town with a serious fishing problem," and one needn't look
far to see it is a fitting description. It is perfectly
understandable, as the city is located "at the junction of
great trout rivers in western Montana" as St. Norman so
accurately described Missoula. Living in Missoula and
not fishing would be akin to...well, there is no apt analogy.
Don't misunderstand. Missoula is not like Paulaski, New York,
the Dollyworld of fishing, whose very survival depends on the
salmon and steelhead fishery and where every thing is named
Salmon this and Steelhead that and where there are actually
soft-drink-like machines on the street that, for a fee,
dispense not canned pop but live bait in a Styrofoam cup.
No, Missoula is a good bit more dignified than that.
But it is hard to drive more than a block or two without
seeing a driftboat in a driveway or on the street, and
even the parking lot for student housing at the University
of Montana sports a number of these fishing craft. The
University also reflects this influence, with semester
long fly fishing classes and English seminars devoted
solely to the literature of fly fishing.
Nor is business immune from the lure, and I don't just mean
fly shops, though there are plenty of those. Art galleries
sport trout paintings and sculptures, hardware stores sell
accessories like trout cabinet handles and door knobs, and
the local rental car agency sports a huge blue marlin painted
like a rainbow trout. There are fly fishing film festivals,
and it's common to see wader-clad-korker-wearing shoppers
perusing the aisles in the supermarkets.
But the best thing about Missoula is that, in spite of this
fishing fanaticism, you need only drive a short distance
from town to have a pristine stream filled with wild trout
all to yourself.
The same, however, can't be said for the bars.
Note: I want to thank artist Jonathan Qualben
(jonathanqualben.com) and the Dana Gallery (firstname.lastname@example.org)
for permitting use of his trout sculpture in this story. ~ Dave
Until recently Dave Micus lived in Ipswich, Massachusetts.
He just moved to Missoula, Montana.

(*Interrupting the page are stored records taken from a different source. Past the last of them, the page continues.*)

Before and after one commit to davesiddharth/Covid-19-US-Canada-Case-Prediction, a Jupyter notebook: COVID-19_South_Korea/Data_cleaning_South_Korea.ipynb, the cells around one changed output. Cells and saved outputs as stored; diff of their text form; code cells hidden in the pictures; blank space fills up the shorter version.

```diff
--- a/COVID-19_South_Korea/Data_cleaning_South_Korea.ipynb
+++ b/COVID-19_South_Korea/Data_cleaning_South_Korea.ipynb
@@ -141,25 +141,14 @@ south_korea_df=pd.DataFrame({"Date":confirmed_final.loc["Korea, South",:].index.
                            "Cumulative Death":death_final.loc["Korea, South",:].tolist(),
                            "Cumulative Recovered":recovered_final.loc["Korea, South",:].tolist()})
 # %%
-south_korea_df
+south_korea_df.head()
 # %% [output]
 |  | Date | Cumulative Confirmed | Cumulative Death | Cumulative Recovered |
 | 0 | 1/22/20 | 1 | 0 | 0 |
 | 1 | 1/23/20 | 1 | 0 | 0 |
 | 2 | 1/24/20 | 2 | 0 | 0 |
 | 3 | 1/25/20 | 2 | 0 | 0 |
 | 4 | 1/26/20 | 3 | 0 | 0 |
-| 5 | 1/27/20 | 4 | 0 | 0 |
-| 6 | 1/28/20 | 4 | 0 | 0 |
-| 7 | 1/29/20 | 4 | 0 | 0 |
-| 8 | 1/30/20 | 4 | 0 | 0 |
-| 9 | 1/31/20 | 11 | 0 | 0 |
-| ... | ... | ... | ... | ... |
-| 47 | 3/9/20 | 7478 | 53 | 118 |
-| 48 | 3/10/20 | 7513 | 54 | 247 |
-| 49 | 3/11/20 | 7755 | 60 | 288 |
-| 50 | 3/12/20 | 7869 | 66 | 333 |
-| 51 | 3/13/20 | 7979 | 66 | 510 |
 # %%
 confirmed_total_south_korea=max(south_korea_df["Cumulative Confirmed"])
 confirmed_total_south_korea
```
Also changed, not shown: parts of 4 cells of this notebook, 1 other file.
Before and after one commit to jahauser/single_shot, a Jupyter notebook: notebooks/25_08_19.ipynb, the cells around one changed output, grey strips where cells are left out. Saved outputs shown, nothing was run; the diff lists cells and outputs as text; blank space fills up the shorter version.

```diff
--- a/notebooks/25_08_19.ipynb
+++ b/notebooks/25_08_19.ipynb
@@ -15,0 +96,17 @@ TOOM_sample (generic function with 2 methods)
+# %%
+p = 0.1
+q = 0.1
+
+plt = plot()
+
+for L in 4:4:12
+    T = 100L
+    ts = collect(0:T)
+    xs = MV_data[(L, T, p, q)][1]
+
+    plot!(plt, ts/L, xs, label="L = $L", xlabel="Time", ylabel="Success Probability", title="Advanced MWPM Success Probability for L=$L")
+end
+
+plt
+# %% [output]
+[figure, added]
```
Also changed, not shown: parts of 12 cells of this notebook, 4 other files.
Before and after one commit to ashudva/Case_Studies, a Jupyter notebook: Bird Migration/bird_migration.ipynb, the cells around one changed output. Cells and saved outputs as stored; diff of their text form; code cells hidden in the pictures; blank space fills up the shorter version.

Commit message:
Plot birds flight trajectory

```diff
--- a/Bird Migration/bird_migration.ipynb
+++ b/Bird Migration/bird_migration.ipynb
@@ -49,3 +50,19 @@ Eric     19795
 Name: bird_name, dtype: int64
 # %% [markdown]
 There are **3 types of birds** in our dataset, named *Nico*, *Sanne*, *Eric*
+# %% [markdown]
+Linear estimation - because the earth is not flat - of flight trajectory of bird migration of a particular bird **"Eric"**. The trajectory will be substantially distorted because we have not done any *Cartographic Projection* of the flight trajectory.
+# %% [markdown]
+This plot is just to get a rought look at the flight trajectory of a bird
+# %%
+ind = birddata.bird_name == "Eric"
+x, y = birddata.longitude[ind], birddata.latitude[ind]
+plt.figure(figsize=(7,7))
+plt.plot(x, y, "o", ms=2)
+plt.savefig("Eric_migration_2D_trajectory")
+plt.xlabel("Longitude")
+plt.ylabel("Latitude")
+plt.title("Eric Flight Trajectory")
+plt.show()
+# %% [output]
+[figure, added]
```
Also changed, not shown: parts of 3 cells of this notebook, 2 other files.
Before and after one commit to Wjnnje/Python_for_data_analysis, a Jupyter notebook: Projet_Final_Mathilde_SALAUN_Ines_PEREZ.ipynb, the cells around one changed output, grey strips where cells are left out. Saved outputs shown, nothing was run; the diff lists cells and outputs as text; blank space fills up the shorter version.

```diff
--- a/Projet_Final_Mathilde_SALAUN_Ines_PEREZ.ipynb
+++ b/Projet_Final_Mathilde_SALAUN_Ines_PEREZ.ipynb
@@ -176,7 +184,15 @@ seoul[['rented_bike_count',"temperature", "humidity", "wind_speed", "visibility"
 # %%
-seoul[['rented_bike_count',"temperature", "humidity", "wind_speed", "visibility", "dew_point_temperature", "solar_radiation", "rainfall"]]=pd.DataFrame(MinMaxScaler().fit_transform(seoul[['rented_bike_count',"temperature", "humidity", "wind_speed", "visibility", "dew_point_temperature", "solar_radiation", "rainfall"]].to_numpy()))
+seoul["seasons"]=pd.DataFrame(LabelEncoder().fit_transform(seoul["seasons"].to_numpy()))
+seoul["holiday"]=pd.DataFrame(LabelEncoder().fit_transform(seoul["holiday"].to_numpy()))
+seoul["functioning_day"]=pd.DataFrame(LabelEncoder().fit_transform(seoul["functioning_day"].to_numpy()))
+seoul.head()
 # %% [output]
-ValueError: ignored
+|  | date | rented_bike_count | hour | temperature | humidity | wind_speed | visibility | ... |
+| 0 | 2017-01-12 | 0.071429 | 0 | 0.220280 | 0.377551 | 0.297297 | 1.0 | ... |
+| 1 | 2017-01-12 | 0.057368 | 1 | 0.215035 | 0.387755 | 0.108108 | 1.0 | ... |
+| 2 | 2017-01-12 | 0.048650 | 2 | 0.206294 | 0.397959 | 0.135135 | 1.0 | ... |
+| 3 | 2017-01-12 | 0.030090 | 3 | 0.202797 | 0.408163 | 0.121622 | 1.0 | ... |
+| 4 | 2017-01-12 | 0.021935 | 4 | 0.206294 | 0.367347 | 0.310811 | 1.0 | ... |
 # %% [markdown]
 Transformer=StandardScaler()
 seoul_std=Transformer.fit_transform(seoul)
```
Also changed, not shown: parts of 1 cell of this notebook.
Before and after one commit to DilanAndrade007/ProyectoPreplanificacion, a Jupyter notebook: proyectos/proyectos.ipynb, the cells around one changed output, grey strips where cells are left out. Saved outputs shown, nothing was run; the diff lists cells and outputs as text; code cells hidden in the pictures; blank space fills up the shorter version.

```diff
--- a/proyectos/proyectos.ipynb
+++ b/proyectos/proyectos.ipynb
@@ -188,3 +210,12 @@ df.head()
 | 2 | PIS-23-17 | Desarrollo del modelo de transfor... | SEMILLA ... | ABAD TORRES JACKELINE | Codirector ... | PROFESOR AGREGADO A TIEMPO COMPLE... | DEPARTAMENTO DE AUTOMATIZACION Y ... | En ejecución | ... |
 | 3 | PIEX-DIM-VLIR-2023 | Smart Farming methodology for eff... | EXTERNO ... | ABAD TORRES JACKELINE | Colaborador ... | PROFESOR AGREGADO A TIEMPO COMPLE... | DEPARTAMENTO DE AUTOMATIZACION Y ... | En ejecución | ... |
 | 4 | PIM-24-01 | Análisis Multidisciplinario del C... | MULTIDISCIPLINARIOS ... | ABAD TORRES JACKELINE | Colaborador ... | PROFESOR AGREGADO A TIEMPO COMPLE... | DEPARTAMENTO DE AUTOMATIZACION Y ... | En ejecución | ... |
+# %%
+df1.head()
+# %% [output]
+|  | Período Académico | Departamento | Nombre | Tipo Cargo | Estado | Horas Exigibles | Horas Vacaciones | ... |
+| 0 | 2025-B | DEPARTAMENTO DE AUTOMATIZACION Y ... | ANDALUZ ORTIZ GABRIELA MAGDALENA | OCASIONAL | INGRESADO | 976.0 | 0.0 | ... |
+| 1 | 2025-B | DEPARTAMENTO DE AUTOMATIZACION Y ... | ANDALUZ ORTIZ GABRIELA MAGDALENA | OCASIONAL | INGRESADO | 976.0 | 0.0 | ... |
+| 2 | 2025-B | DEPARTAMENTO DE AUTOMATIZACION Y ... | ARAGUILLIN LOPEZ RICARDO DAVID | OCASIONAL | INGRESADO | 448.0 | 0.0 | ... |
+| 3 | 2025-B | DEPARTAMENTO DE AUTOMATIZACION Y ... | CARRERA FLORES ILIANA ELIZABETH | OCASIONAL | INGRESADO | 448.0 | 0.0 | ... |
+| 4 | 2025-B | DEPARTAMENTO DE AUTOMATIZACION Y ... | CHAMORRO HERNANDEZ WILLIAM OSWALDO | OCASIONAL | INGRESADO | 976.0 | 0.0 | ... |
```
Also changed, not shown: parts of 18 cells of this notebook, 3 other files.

He is an
avid striped bass fly fisherman, writer and instructor.
He wrote a fly fishing column for the Port City Planet
newspaper of Newburyport, MA (home of Plum Island and Joppa Flats)
and taught a fly fishing course at Boston University.